■ Task ■
Print the complete listing so that it matches the original exactly.

■ Exercise materials ■
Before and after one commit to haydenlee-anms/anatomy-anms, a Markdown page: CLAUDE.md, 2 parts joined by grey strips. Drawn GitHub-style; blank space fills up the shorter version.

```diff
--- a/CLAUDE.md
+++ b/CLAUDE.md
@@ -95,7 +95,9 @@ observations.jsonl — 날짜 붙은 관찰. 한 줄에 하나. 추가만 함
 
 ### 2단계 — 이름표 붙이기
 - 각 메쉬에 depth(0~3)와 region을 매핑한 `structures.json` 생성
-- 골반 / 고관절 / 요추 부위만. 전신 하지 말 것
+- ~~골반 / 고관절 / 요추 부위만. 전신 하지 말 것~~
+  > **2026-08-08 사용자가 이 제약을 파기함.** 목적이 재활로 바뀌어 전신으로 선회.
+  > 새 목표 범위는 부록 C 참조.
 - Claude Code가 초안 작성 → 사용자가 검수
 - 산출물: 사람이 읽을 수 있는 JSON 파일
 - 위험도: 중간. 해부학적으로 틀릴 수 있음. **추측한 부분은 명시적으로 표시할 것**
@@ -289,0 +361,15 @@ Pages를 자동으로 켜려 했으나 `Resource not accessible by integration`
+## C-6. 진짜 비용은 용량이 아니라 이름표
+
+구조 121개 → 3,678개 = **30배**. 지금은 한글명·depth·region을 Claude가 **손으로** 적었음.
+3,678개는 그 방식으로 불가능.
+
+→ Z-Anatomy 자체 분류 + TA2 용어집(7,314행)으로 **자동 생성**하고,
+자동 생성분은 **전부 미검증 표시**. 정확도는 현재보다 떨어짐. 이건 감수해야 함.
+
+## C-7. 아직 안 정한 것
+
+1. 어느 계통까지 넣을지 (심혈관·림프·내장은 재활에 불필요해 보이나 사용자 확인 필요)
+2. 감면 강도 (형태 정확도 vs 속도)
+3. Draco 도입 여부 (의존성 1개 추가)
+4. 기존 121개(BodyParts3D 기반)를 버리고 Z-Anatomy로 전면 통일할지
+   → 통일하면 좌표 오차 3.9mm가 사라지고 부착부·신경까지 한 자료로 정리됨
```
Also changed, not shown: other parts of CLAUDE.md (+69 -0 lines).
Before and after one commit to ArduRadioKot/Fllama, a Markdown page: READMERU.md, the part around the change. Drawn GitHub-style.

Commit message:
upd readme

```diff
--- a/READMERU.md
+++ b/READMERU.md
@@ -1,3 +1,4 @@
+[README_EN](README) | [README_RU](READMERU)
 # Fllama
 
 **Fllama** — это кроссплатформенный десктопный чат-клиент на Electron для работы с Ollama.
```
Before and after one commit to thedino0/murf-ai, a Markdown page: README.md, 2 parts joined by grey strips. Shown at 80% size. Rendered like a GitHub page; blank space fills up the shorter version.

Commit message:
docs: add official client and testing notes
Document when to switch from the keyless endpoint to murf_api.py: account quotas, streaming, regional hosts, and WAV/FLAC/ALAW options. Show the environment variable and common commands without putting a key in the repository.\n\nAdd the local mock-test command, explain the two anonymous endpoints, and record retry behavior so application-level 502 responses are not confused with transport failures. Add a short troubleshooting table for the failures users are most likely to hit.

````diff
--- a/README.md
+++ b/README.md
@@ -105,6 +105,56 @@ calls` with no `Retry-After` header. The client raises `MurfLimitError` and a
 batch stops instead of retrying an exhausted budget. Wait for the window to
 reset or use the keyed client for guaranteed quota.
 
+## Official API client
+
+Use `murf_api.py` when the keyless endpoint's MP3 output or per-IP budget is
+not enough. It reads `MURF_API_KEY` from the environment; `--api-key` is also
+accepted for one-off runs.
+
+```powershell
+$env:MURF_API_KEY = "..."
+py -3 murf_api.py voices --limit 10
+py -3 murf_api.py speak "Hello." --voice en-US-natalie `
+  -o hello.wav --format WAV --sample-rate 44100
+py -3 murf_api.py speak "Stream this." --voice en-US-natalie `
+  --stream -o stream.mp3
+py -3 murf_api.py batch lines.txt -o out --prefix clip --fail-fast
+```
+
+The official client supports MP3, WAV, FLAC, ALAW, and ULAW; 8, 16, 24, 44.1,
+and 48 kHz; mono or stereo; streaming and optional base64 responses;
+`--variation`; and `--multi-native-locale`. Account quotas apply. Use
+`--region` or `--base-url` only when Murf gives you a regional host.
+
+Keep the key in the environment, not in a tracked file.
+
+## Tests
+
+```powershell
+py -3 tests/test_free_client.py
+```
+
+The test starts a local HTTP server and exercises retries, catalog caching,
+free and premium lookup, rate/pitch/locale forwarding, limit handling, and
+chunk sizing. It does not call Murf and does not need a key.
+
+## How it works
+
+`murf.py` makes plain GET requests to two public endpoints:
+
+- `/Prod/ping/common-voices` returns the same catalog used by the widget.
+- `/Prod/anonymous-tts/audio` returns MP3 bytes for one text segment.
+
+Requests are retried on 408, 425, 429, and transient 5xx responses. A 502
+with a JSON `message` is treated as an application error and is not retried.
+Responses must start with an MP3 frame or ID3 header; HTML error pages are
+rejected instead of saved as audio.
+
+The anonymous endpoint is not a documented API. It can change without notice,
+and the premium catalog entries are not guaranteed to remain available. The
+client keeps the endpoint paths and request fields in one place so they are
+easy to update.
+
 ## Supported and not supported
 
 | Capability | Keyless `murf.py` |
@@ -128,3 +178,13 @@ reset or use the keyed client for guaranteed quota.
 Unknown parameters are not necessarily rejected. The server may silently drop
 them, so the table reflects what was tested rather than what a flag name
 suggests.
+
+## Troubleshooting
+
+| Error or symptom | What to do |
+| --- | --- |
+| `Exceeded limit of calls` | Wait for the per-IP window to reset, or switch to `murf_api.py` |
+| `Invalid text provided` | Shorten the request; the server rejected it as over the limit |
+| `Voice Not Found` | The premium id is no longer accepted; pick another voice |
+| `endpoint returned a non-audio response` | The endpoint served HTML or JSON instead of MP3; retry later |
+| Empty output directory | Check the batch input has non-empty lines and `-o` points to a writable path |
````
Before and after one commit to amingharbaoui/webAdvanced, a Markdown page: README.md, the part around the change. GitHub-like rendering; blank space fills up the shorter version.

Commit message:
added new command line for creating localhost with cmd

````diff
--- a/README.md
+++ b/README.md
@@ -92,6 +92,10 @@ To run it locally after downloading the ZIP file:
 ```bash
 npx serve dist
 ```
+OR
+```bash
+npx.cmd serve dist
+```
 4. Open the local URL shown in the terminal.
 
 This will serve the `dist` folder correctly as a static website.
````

■ Output for this exercise ■
Before and after one commit to haydenlee-anms/anatomy-anms, a Markdown page: CLAUDE.md, 2 parts joined by grey strips. Drawn GitHub-style; blank space fills up the shorter version.

```diff
--- a/CLAUDE.md
+++ b/CLAUDE.md
@@ -95,7 +95,9 @@ observations.jsonl — 날짜 붙은 관찰. 한 줄에 하나. 추가만 함
 
 ### 2단계 — 이름표 붙이기
 - 각 메쉬에 depth(0~3)와 region을 매핑한 `structures.json` 생성
-- 골반 / 고관절 / 요추 부위만. 전신 하지 말 것
+- ~~골반 / 고관절 / 요추 부위만. 전신 하지 말 것~~
+  > **2026-08-08 사용자가 이 제약을 파기함.** 목적이 재활로 바뀌어 전신으로 선회.
+  > 새 목표 범위는 부록 C 참조.
 - Claude Code가 초안 작성 → 사용자가 검수
 - 산출물: 사람이 읽을 수 있는 JSON 파일
 - 위험도: 중간. 해부학적으로 틀릴 수 있음. **추측한 부분은 명시적으로 표시할 것**
@@ -289,0 +361,15 @@ Pages를 자동으로 켜려 했으나 `Resource not accessible by integration`
+## C-6. 진짜 비용은 용량이 아니라 이름표
+
+구조 121개 → 3,678개 = **30배**. 지금은 한글명·depth·region을 Claude가 **손으로** 적었음.
+3,678개는 그 방식으로 불가능.
+
+→ Z-Anatomy 자체 분류 + TA2 용어집(7,314행)으로 **자동 생성**하고,
+자동 생성분은 **전부 미검증 표시**. 정확도는 현재보다 떨어짐. 이건 감수해야 함.
+
+## C-7. 아직 안 정한 것
+
+1. 어느 계통까지 넣을지 (심혈관·림프·내장은 재활에 불필요해 보이나 사용자 확인 필요)
+2. 감면 강도 (형태 정확도 vs 속도)
+3. Draco 도입 여부 (의존성 1개 추가)
+4. 기존 121개(BodyParts3D 기반)를 버리고 Z-Anatomy로 전면 통일할지
+   → 통일하면 좌표 오차 3.9mm가 사라지고 부착부·신경까지 한 자료로 정리됨
```
Also changed, not shown: other parts of CLAUDE.md (+69 -0 lines).
Before and after one commit to ArduRadioKot/Fllama, a Markdown page: READMERU.md, the part around the change. Drawn GitHub-style.

Commit message:
upd readme

```diff
--- a/READMERU.md
+++ b/READMERU.md
@@ -1,3 +1,4 @@
+[README_EN](README) | [README_RU](READMERU)
 # Fllama
 
 **Fllama** — это кроссплатформенный десктопный чат-клиент на Electron для работы с Ollama.
```
Before and after one commit to thedino0/murf-ai, a Markdown page: README.md, 2 parts joined by grey strips. Shown at 80% size. Rendered like a GitHub page; blank space fills up the shorter version.

Commit message:
docs: add official client and testing notes
Document when to switch from the keyless endpoint to murf_api.py: account quotas, streaming, regional hosts, and WAV/FLAC/ALAW options. Show the environment variable and common commands without putting a key in the repository.\n\nAdd the local mock-test command, explain the two anonymous endpoints, and record retry behavior so application-level 502 responses are not confused with transport failures. Add a short troubleshooting table for the failures users are most likely to hit.

````diff
--- a/README.md
+++ b/README.md
@@ -105,6 +105,56 @@ calls` with no `Retry-After` header. The client raises `MurfLimitError` and a
 batch stops instead of retrying an exhausted budget. Wait for the window to
 reset or use the keyed client for guaranteed quota.
 
+## Official API client
+
+Use `murf_api.py` when the keyless endpoint's MP3 output or per-IP budget is
+not enough. It reads `MURF_API_KEY` from the environment; `--api-key` is also
+accepted for one-off runs.
+
+```powershell
+$env:MURF_API_KEY = "..."
+py -3 murf_api.py voices --limit 10
+py -3 murf_api.py speak "Hello." --voice en-US-natalie `
+  -o hello.wav --format WAV --sample-rate 44100
+py -3 murf_api.py speak "Stream this." --voice en-US-natalie `
+  --stream -o stream.mp3
+py -3 murf_api.py batch lines.txt -o out --prefix clip --fail-fast
+```
+
+The official client supports MP3, WAV, FLAC, ALAW, and ULAW; 8, 16, 24, 44.1,
+and 48 kHz; mono or stereo; streaming and optional base64 responses;
+`--variation`; and `--multi-native-locale`. Account quotas apply. Use
+`--region` or `--base-url` only when Murf gives you a regional host.
+
+Keep the key in the environment, not in a tracked file.
+
+## Tests
+
+```powershell
+py -3 tests/test_free_client.py
+```
+
+The test starts a local HTTP server and exercises retries, catalog caching,
+free and premium lookup, rate/pitch/locale forwarding, limit handling, and
+chunk sizing. It does not call Murf and does not need a key.
+
+## How it works
+
+`murf.py` makes plain GET requests to two public endpoints:
+
+- `/Prod/ping/common-voices` returns the same catalog used by the widget.
+- `/Prod/anonymous-tts/audio` returns MP3 bytes for one text segment.
+
+Requests are retried on 408, 425, 429, and transient 5xx responses. A 502
+with a JSON `message` is treated as an application error and is not retried.
+Responses must start with an MP3 frame or ID3 header; HTML error pages are
+rejected instead of saved as audio.
+
+The anonymous endpoint is not a documented API. It can change without notice,
+and the premium catalog entries are not guaranteed to remain available. The
+client keeps the endpoint paths and request fields in one place so they are
+easy to update.
+
 ## Supported and not supported
 
 | Capability | Keyless `murf.py` |
@@ -128,3 +178,13 @@ reset or use the keyed client for guaranteed quota.
 Unknown parameters are not necessarily rejected. The server may silently drop
 them, so the table reflects what was tested rather than what a flag name
 suggests.
+
+## Troubleshooting
+
+| Error or symptom | What to do |
+| --- | --- |
+| `Exceeded limit of calls` | Wait for the per-IP window to reset, or switch to `murf_api.py` |
+| `Invalid text provided` | Shorten the request; the server rejected it as over the limit |
+| `Voice Not Found` | The premium id is no longer accepted; pick another voice |
+| `endpoint returned a non-audio response` | The endpoint served HTML or JSON instead of MP3; retry later |
+| Empty output directory | Check the batch input has non-empty lines and `-o` points to a writable path |
````
Before and after one commit to amingharbaoui/webAdvanced, a Markdown page: README.md, the part around the change. GitHub-like rendering; blank space fills up the shorter version.

Commit message:
added new command line for creating localhost with cmd

````diff
--- a/README.md
+++ b/README.md
@@ -92,6 +92,10 @@ To run it locally after downloading the ZIP file:
 ```bash
 npx serve dist
 ```
+OR
+```bash
+npx.cmd serve dist
+```
 4. Open the local URL shown in the terminal.
 
 This will serve the `dist` folder correctly as a static website.
````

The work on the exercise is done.